Part of the debate – in the Scottish Parliament on 18th August 2020.

Alert me about debates like this

Photo of George Adam George Adam Scottish National Party

Presiding Officer, I know what you are thinking—what can I possibly bring to the debate after a long afternoon in the chamber?

I want to bring up a couple of points and go over what we have discussed. The Tories started off with Dean Lockhart, who waffled on about various things that he believed and defended the Tories and the UK Tory Government as much as he possibly could. I actually believe that, in his heart of hearts, he knows that there are issues with the proposals.

Then we had Peter Chapman, who attacked the NFU. I never thought that I would see the day when Peter Chapman attacked the NFU, but I heard him do that today. My colleagues will be cutting and pasting his comments on to social media as quickly as they possibly can.

We have also heard from Alexander Burnett. All that I can say about him is that he must be one miserable individual, because I have never heard any positivity about anything from him in the chamber.

The contributions from members on the Tory benches really show the difference between them and SNP members, who are arguing for a positive future in Scotland.

Members should do not think for one minute that, as the Tories would like you to believe, the internal market is a simple case of replacing EU rules with the proposals that are set out in the UK Government’s white paper. It is a lot more than that—it is a power grab from the devolved nations by Westminster. Not only that, but the proposed processes are woolly at best. Even if we could all agree on everything, it would still be difficult to work within them.

The UK Government claims that the proposals are to protect business and consumers, but that appears not to be the case. For example, some of our world-renowned products, such as Scottish meat and fish, which are reared to high animal welfare standards, could be ruthlessly undercut by cheap, mass-produced food from outside Scotland, where far less care is given to the product that is produced. We would be required to accept such goods that meet whatever standards the UK Government decides. For me, that is a worrying prospect, because the UK Government would decide on anything that it wished when it came to a trade deal.

Talking out loud about the first thing that comes to mind, let us say that Donald Trump comes to town and decides that he wants a trade deal with the United Kingdom. Trump and the UK Government would quite happily sell their grandmothers to make sure that they would get that deal done—not for the benefit of Scotland or for the people of Scotland, but for their own grubby self-interest. That is the only reason that they would want to do it.

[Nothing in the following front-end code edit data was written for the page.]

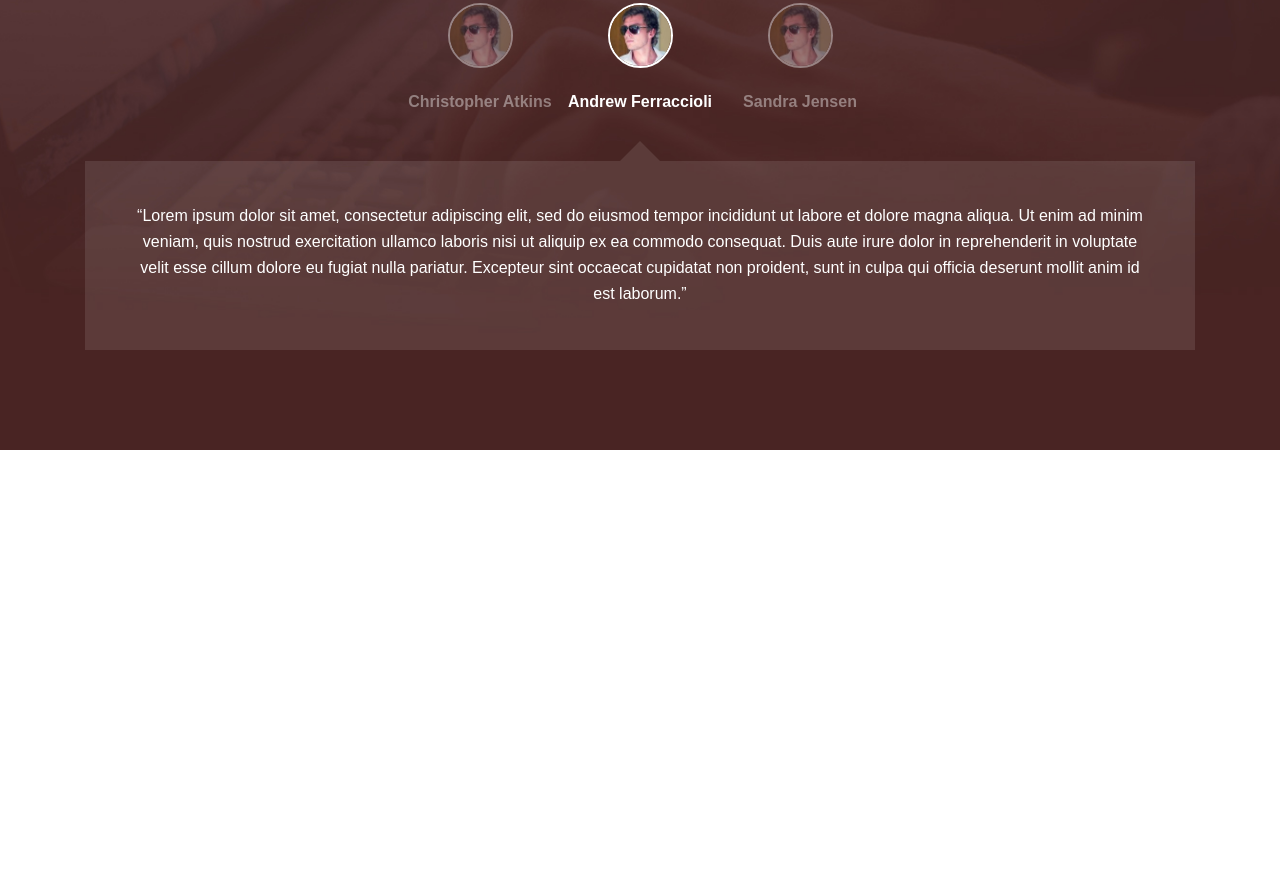
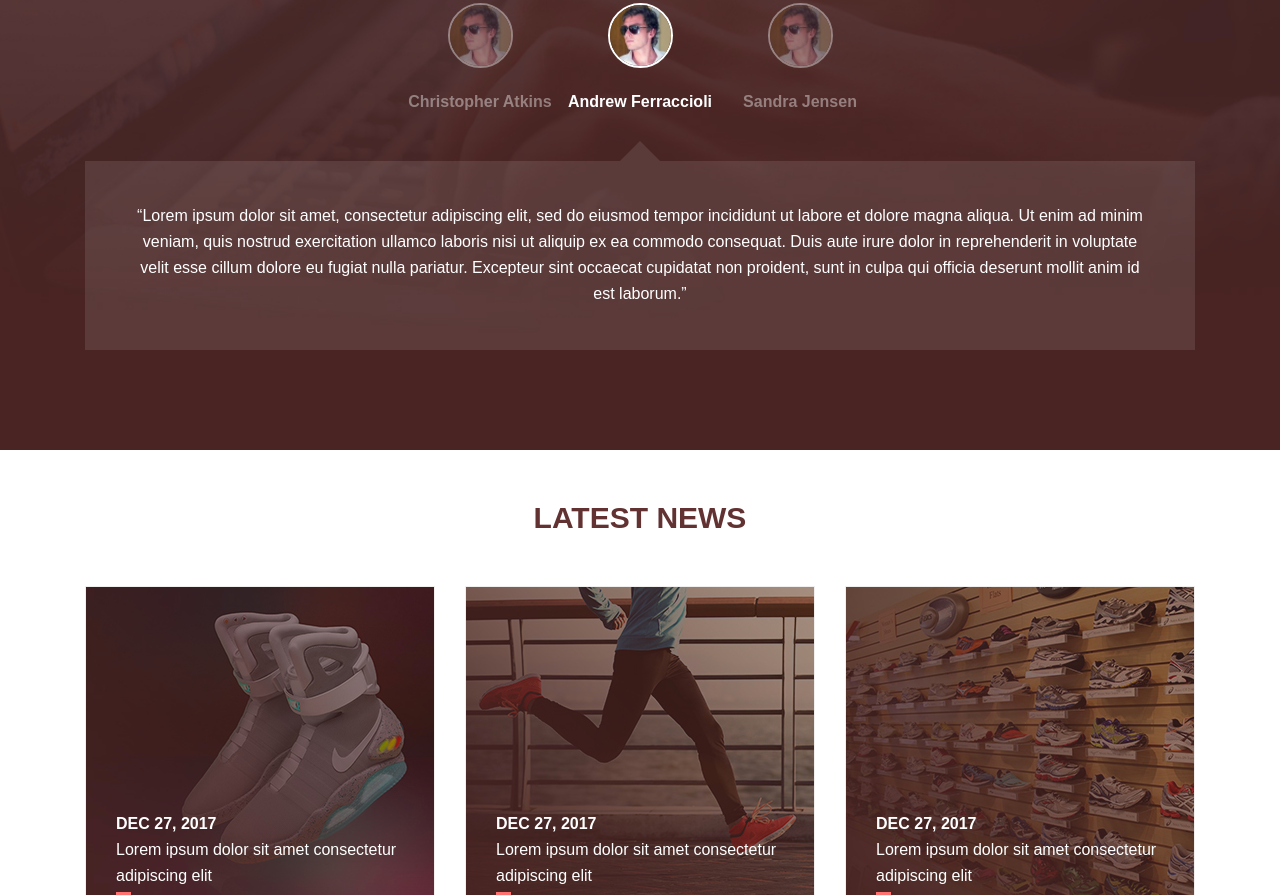
Before and after one commit to roman-stepanov/sportshold, a website: page index.html in a window 1280 px wide. Shown: the part 1905-2800 px from the top of the page. Before the commit the page ends 2355 px from the top, so only its background shows below. Drawn offline with nearby package versions, Linux system fonts and the light colour scheme; files that its build step writes are made by us from their sources.

Commit message:
Сделал раздел latest news

```diff
--- a/index.html
+++ b/index.html
@@ -229,6 +229,37 @@
           </p>
         </div>
       </div>
+      <div class="latest-news">
+        <div class="latest-news__container">
+          <h2 class="latest-news__title">Latest news</h2>
+          <div class="latest-news__items">
+            <article class="news">
+              <img class="news__img" src="img/news1.jpg" width="348" height="348" alt="">
+              <div class="news__content">
+                <b class="news__date">DEC 27, 2017</b>
+                <h3 class="news__title">Lorem ipsum dolor sit amet consectetur adipiscing elit</h3>
+                <a class="news__comments" href="#">24 Comments</a>
+              </div>
+            </article>
+            <article class="news">
+              <img class="news__img" src="img/news2.jpg" width="348" height="348" alt="">
+              <div class="news__content">
+                <b class="news__date">DEC 27, 2017</b>
+                <h3 class="news__title">Lorem ipsum dolor sit amet consectetur adipiscing elit</h3>
+                <a class="news__comments" href="#">24 Comments</a>
+              </div>
+            </article>
+            <article class="news">
+              <img class="news__img" src="img/news3.jpg" width="348" height="348" alt="">
+              <div class="news__content">
+                <b class="news__date">DEC 27, 2017</b>
+                <h3 class="news__title">Lorem ipsum dolor sit amet consectetur adipiscing elit</h3>
+                <a class="news__comments" href="#">24 Comments</a>
+              </div>
+            </article>
+          </div>
+        </div>
+      </div>
     </main>
   </body>
 </html>
--- a/less/blocks/goods.less
+++ b/less/blocks/goods.less
@@ -4,7 +4,7 @@
 
 .goods__container {
   margin: 0 auto;
-  padding: 0;
+  padding: 50px 0px 0px 0px;
   width: 1110px;
 }
 
@@ -12,7 +12,7 @@
   font-size: 0;
   text-align: center;
   margin: 0;
-  padding: 50px 0px 30px 0px;
+  padding: 0px 0px 30px 0px;
 }
 
 .goods__filter-item {
--- /dev/null
+++ b/less/blocks/latest-news.less
@@ -0,0 +1,27 @@
+.latest-news {
+
+}
+
+.latest-news__container {
+  margin: 0 auto;
+  padding: 50px 0px 70px 0px;
+  width: 1110px;
+}
+
+.latest-news__title {
+  color: @clr_light-brown;
+  font-size: 30px;
+  font-weight: 700;
+  line-height: 1.2;
+  text-align: center;
+  text-transform: uppercase;
+  margin: 0;
+  padding: 0px 0px 50px 0px;
+}
+
+.latest-news__items {
+  display: flex;
+  flex-wrap: wrap;
+  justify-content: space-between;
+  font-size: 0;
+}
--- /dev/null
+++ b/less/blocks/news.less
@@ -0,0 +1,74 @@
+.news {
+  display: inline-block;
+  position: relative;
+  margin: 0px 0px 30px 0px;
+  padding: 0px 0px 0px 0px;
+  border: 1px solid @clr_gray;
+  width: 348px;
+
+  &:hover {
+    box-shadow: 0 10px 30px 0 #a9adb5;
+  }
+}
+
+.news__img {
+  display: block;
+}
+
+.news__content {
+  position: absolute;
+  bottom: 0px;
+  left: 0px;
+  margin: 0;
+  padding: 0px 30px 20px 30px;
+}
+
+.news__date {
+  color: @clr_white;
+  font-size: 16px;
+  font-weight: 700;
+  line-height: 26px;
+  text-transform: uppercase;
+  margin: 0;
+  padding: 0;
+}
+
+.news__title {
+  color: @clr_white;
+  font-size: 16px;
+  font-weight: 400;
+  line-height: 26px;
+  margin: 0;
+  padding: 0;
+}
+
+.news__comments {
+  position: relative;
+  color: @clr_pink;
+  font-size: 13px;
+  font-weight: 400;
+  line-height: 26px;
+  text-decoration: none;
+  margin: 0px 0px 0px 30px;
+  padding: 0;
+
+  &::before {
+    content: "";
+    position: absolute;
+    top: -2px;
+    left: -30px;
+    width: 20px;
+    height: 20px;
+    background-image: url("../img/icons.png");
+    background-repeat: no-repeat;
+    background-position: -50px -10px;
+  }
+
+  &:hover {
+    color: @clr_gray;
+
+    &::before {
+      background-position: -90px -10px;
+    }
+  }
+}
--- a/less/blocks/page-header.less
+++ b/less/blocks/page-header.less
@@ -55,8 +55,9 @@
     left: 11px;
     width: 20px;
     height: 20px;
-    background-image: url("../img/cart.png");
+    background-image: url("../img/icons.png");
     background-repeat: no-repeat;
+    background-position: -10px -10px;
   }
 
   &:hover {
--- a/less/style.less
+++ b/less/style.less
@@ -9,3 +9,5 @@
 @import "blocks/goods-card.less";
 @import "blocks/brands.less";
 @import "blocks/testimonials.less";
+@import "blocks/latest-news.less";
+@import "blocks/news.less";
```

It has been a bit of a panto season in the chamber today: when anyone mentions chlorinated chicken, the Tories get really animated. The point is that if a trade deal with the United States meant that there was a chance that there would be chlorinated chicken in Scotland, what would the Scottish Parliament be able to do to stop it? Under the current proposals, it would be able to do absolutely nothing.

Why do we not find a way for the four devolved nations to work together, with mutual respect, to resolve their differences? That is the way that things are done anywhere else in the world, but not here, where it is all about the Tory Government regaining control and then taking even more control.

If we look at the scenario in front of us, we see that the UK Government proposals would at best confuse, and at worst negate, the arrangement that we now have. That, for me, is a worry. For the sake of debate, imagine a situation in which the Scottish Parliament does not agree with the UK Government. I shudder to think that that would ever happen, but if it did, there is nothing in the proposed processes that gives any of the devolved nations an opportunity to do anything about it.

I have been a member of the SNP since I was a teenager, and that was not yesterday. I have wanted Scottish independence for most of my life, but I also believe passionately in this place—our nation’s Parliament. It is an institution that I respect and would defend with every fibre of my being. The proposed UK internal market is a threat to this place. We cannot allow a Government that was not elected by Scotland—that Scotland did not vote for—to dictate to Scotland’s Parliament.